Marksman 1010 – Part 2 An air pistol that has endured
by B.B. Pelletier
Yesterday, we looked at the history of the Marksman 1010. Today, let’s look at the gun.
A strange spring-piston gun
The 1010 is a spring-piston airgun unlike any other that I know of. When you cock it, you first release the slide, which pops back under slight spring pressure. Then, you pull the slide all the way back to position the piston. Returning the slide to battery (the locked forward position) puts tension on the mainspring and completes a cocking sequence that is unique in all of airgun-dom, as far as I know.
Push the slide release down, and the slide pops back like this.
Pull the slide all the way back like this. When it stops, push it forward until the slide release catches it again.
Before we discuss loading, we have to talk about the ammunition the pistol uses. It shoots BBs, darts, pellets and another longer dart-like projectile called a bolt. That’s four different types of ammo that shoot in one airgun. Except for BBs, all the ammo must be fired single-shot. As many as 18 BBs fit into a magazine above the barrel. They’re fed by gravity when you cock the pistol, as long as you hold it correctly during cocking!
BBs MUST be loaded through the magazine. They cannot be loaded singly into the barrel. Pellets are loaded directly into the barrel, as are darts, but each must be seated to the correct depth in the barrel. For that, Marksman provides a seating tool, but it was missing from my early MPR. I believe that is the chief reason I did not enjoy my first pistol. Also, I didn’t have a manual. I was unaware of how important both are to the correct operation of this pistol! I must have acquired my gun used and just thought I could figure it out on my own. After reading the manual of my new Marksman 2000, I have to warn everyone that this pistol is different. The dart-like bolt does not require the use of the seating tool and is loaded directly into the barrel.

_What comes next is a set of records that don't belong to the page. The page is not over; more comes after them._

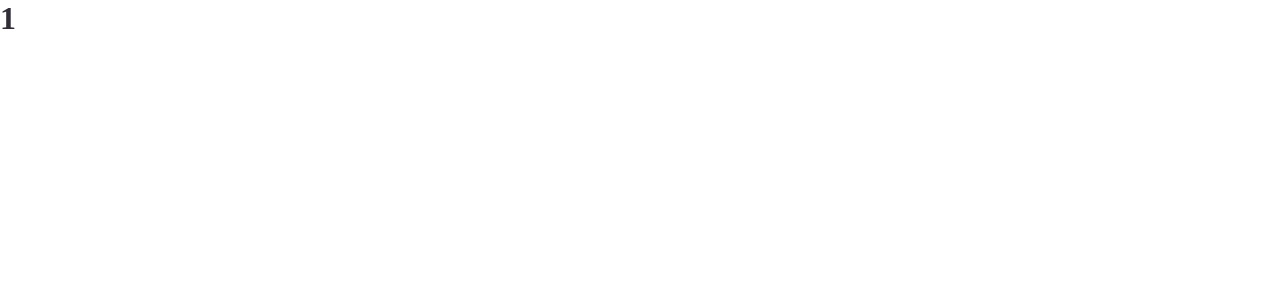
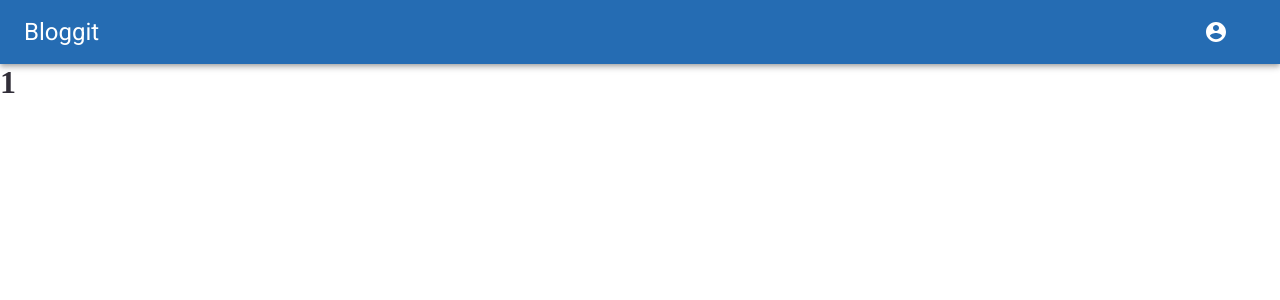
Before and after one commit to NauanyC/Bloggit, a React app: page /1 in a window 1280 px wide. Shown: the top 300 px of the page. Built offline with nearby package versions, Linux system fonts and the light colour scheme.

Commit message:
feat: add navbar

```diff
--- a/src/App.tsx
+++ b/src/App.tsx
@@ -1,12 +1,17 @@
 import * as React from "react";
 import { BrowserRouter as Router, Switch, Route } from "react-router-dom";
 
+//Pages
 import Post from "./pages/post";
 import PostList from "./pages/postsList";
+
+//Components
+import AppBar from "./components/AppBar";
 
 export const App = () => (
   <div className="App">
     <Router>
+      <AppBar></AppBar>
       <Switch>
         <Route path="/:id" component={Post}></Route>
         <Route exact path="/" component={PostList}></Route>
--- a/src/assets/theme.ts
+++ b/src/assets/theme.ts
@@ -3,7 +3,7 @@ import { createMuiTheme } from '@material-ui/core/styles';
 const theme = createMuiTheme({
     palette: {
         primary: {
-            main: "#156673"
+            main: "#256cb3"
         },
         secondary: {
            main: "#fff"
--- /dev/null
+++ b/src/components/AppBar/index.tsx
@@ -0,0 +1,44 @@
+import * as React from "react";
+import { makeStyles } from "@material-ui/core/styles";
+import AppBar from "@material-ui/core/AppBar";
+import Toolbar from "@material-ui/core/Toolbar";
+import Typography from "@material-ui/core/Typography";
+import IconButton from "@material-ui/core/IconButton";
+import AccountCircleIcon from "@material-ui/icons/AccountCircle";
+
+const useStyles = makeStyles((theme) => ({
+  root: {
+    flexGrow: 1,
+  },
+  menuButton: {
+    marginRight: theme.spacing(2),
+  },
+  title: {
+    flexGrow: 1,
+  },
+}));
+
+export default function ButtonAppBar() {
+  const classes = useStyles();
+
+  return (
+    <div className={classes.root}>
+      <AppBar position="static">
+        <Toolbar>
+          <Typography variant="h5" className={classes.title}>
+            Bloggit
+          </Typography>
+
+          <IconButton
+            edge="start"
+            className={classes.menuButton}
+            color="inherit"
+            aria-label="user-profile"
+          >
+            <AccountCircleIcon />
+          </IconButton>
+        </Toolbar>
+      </AppBar>
+    </div>
+  );
+}
```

When the barrel flips up, you can see the square BB magazine and the round breech.
The gun must be cocked before loading. When it is cocked, pressing in on a button below the muzzle flips up the breech for loading. After loading a pellet, dart or bolt, just press the breech back into position and the gun is ready to fire. If you loaded BBs into the magazine, there is one more important step. The muzzle must be elevated to feed a BB into the breech. If you shoot BBs, you never need to open the barrel again as long as BBs remain in the magazine, but you must remember to raise the muzzle each time you cock the gun to feed the next BB.
Power has always been the weak suit of this pistol, though I suspect it wasn’t quite as bad as I once believed. Because I tried to shoot pellets that were improperly loaded, I had little success with them. BBs were problematic, because I didn’t know about elevating the muzzle when cocking. My ignorance limited me to just darts (bolts hadn’t been invented for this gun back in the 1970s), and I was even loading them improperly!
I shot the 2000 for velocity, because it is the newest gun I have. The rated velocity is 220 f.p.s. Daisy BBs (5.1 grains) averaged 187 f.p.s., with an 8 f.p.s. spread. RWS Hobbys (6.9 grains) averaged 123 f.p.s. with a spread of 6 f.p.s. Gamo Raptors (5 grains) averaged 217 f.p.s. with a spread of 20 f.p.s. That made them the velocity champs. Too bad that 300 pellets cost more than the gun! Finally a 12.7-grain Marksman dart (I used the same dart for all shots) averaged a turtle-esque 64 f.p.s. with a spread of just 5 f.p.s.
Conclusion? I may have misjudged the 1010 for three decades! It’s a worthy little air pistol with a lot of attractive features. Until airsoft guns came on the scene, it was the only game in town for those wanting a low-powered plinker. And, the discharge noise is about the same as a mouse cough, so those with snoopy neighbors now have a stealthy shooting option.